In Annapolis, she hosts the biannual art show Art Between the Creeks, in which she displays her work along with those of a revolving group of other local artists. “There’s a lot of talent in Annapolis,” she says. Hosting the show compels her to produce at least one large work every six months. 

“Pokeweed” oil on canvas 4′ high 6′ wide

Holden’s parents encouraged her to pursue artistic expression, proffering sketch pads and bouquets of ballpoint pens for her. Her parents saved her early works, which Holden now has. She took her own skills for granted, including her awareness of spatial relationships. But it may also be her birthright; her grandfather was a professional sign painter and muralist. Her first job was in freelance signage art, and she used the same type of brushes, techniques, and gold leaf that her grandfather used in his work. 

Born in Annapolis, Holden and her family lived in Severna Park before moving to Pittsburgh, Pennsylvania, where she attended a high school that boasted a healthy art department. She was commissioned to paint murals in people’s homes while in high school. She relocated back to Maryland (the family had maintained a boat in Pasadena) when she decided to attend the Maryland Institute College of Art. She was second in her graduating class, which, she says, coupled with her art degree, inflated her ego. “I had to slap myself into humility,” she admits.
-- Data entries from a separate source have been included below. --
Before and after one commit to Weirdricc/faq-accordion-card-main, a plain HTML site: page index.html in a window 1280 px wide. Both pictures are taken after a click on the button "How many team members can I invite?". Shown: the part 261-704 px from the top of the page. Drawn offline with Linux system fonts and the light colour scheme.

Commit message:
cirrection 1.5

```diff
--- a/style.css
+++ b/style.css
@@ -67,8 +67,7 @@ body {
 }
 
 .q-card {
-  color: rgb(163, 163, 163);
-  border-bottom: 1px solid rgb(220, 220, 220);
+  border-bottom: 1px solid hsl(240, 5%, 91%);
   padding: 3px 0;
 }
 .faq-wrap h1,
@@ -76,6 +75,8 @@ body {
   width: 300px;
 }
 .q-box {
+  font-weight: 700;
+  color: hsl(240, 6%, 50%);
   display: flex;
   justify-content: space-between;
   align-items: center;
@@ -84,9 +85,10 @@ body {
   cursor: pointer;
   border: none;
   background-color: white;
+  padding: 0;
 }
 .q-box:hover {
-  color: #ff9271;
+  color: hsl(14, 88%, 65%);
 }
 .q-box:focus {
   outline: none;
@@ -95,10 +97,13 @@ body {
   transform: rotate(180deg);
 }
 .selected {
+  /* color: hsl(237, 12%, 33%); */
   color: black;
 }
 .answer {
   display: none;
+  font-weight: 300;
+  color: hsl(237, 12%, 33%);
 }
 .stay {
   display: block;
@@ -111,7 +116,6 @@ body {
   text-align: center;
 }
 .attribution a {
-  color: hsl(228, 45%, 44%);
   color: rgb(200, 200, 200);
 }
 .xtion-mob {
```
Holden needed work, so she applied at a sign company for a job as a sign-writing apprentice and learned hand lettering. 

After her apprenticeship, she piloted her wooden boat down the Intracoastal Waterway until she ran out of money around Beaufort, North Carolina. She stayed there, learning sign work. When her father became ill, she brought the boat back north to Maryland. Holden looked for a job, but found that sign shops had moved beyond traditional hand lettering to computer-designed products. She drove around, searching for boats needing work and leaving her business card, struck by the realization that she needed to find a way to make it. Of that experience, Holden says, “Probably best—I think everyone should go through that.”     
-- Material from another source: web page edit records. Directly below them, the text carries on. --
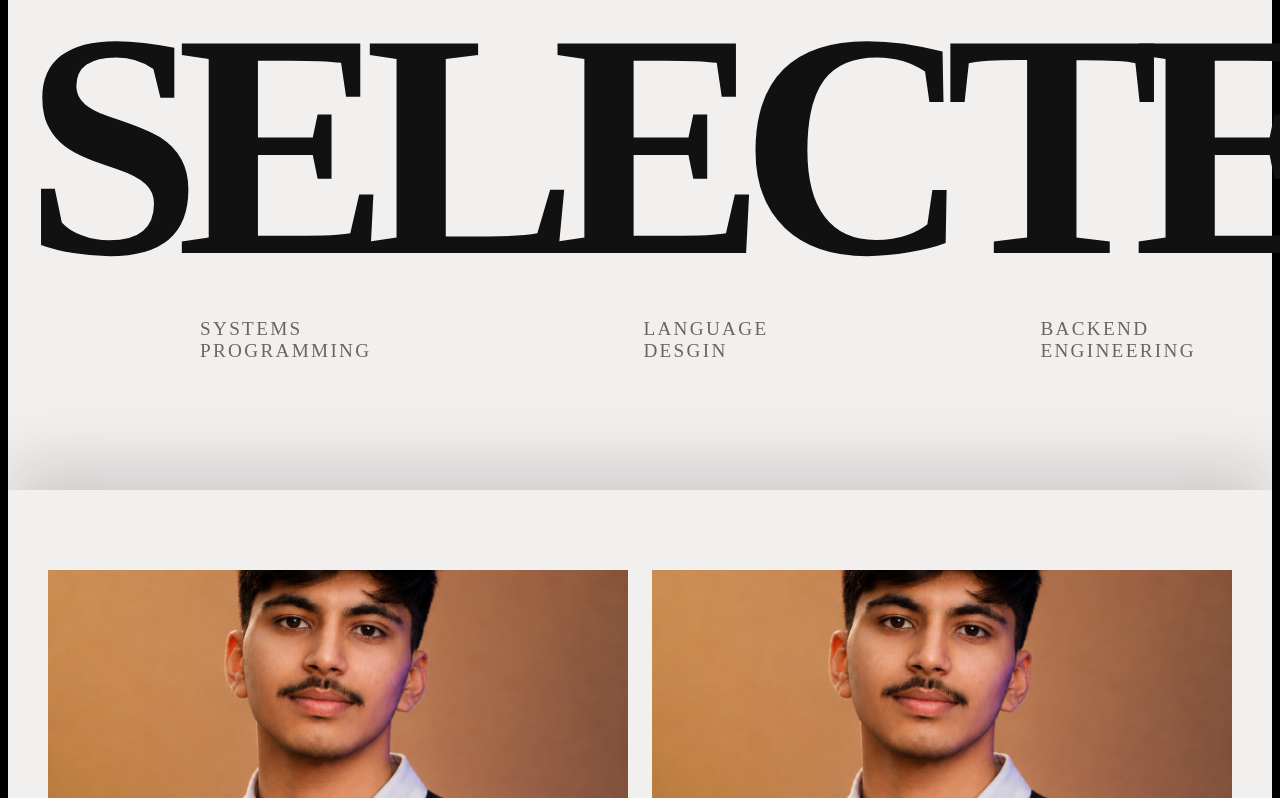
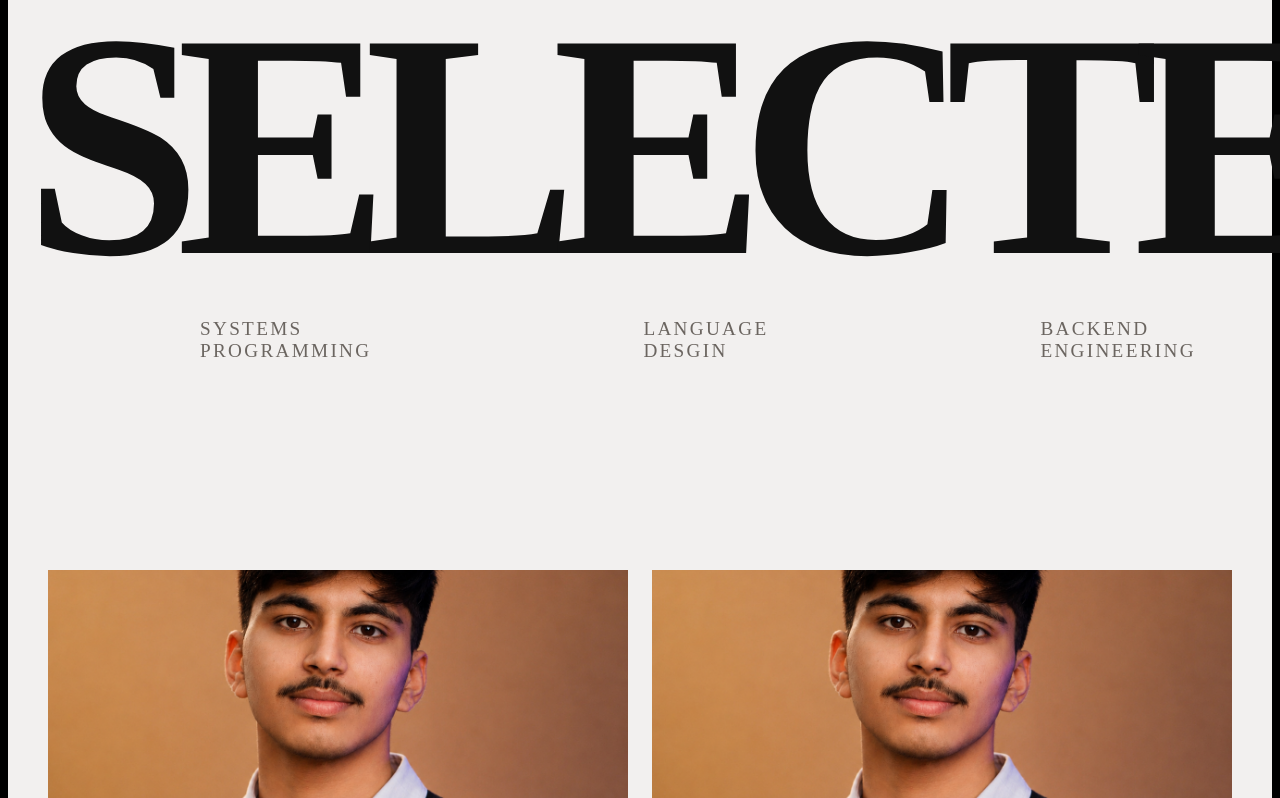
Before and after one commit to kashyap-devansh/Portfolio, a React app: page / in a window 1280 px wide. Shown: the part 2427-3225 px from the top of the page. Built offline with nearby package versions, Linux system fonts and the light colour scheme; the HTML template or start-up script is replaced by a standard one; a web font is replaced by a local one.

Commit message:
improve intro section elevantion effect

```diff
--- a/src/components/Intro/Intro.css
+++ b/src/components/Intro/Intro.css
@@ -22,8 +22,6 @@
 
   position: relative;
   z-index: 10;
-
-  box-shadow: 0 -25px 60px rgba(0, 0, 0, 0.15);
 }
 
 .intro-label {
--- a/src/components/Work/Work.css
+++ b/src/components/Work/Work.css
@@ -10,8 +10,6 @@
 
   position: relative;
   z-index: 11;
-
-  box-shadow: 0 -25px 60px rgba(0, 0, 0, 0.15);
 }
 
 .work-grid {
```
Having eventually developed into her passion and livelihood, lettering also became a hurdle when she suffered an overuse injury to her shoulder this year. She was told she needed surgery, which would require not taking on any work for six months. Being a solo entrepreneur booked with projects, she decided to chance an alternative solution. 

Chinquapin wall, Keim paint on cinder block, really long

In winter 2019, she had stem cells taken from her hip bone and inserted into her shoulder. Thus far, it’s working, but she has had to change her method and be mindful of her movements while her shoulder heals. Right now, she can’t engage in the same body mechanics that boat lettering requires, such as lying with her weight on her hips and thighs, reaching down from the top of the boat, hooking her foot onto rigging to hold herself in place. She also began painting on smaller canvases, which she found she loves and views as her fallback if, at some point, she can no longer handle the oversized ones. 

She still loves mural work. Her Starbucks projects have helped spawn such work locally, including a two-story shed she was commissioned to make look like an old general store. These types of projects provide her with a challenge she enjoys—having a puzzle to solve. She especially looks forward to commissions where the parameters are loose, giving her more leeway to be creative and do as she pleases. 

With her personal art pieces, Holden never wonders what her next project might be. She is always a step ahead, inspired by the opportunity to experiment and see what she can compose. Moving forward, what will she create next? According to Holden, “The best answer? We’ll see.” 

For this painter who trusts her vision to pilot her toward new horizons, she can literally be taken at her word. █

To see more of
Cindy Fletcher Holden’s works,
visit www.fletcherart.net.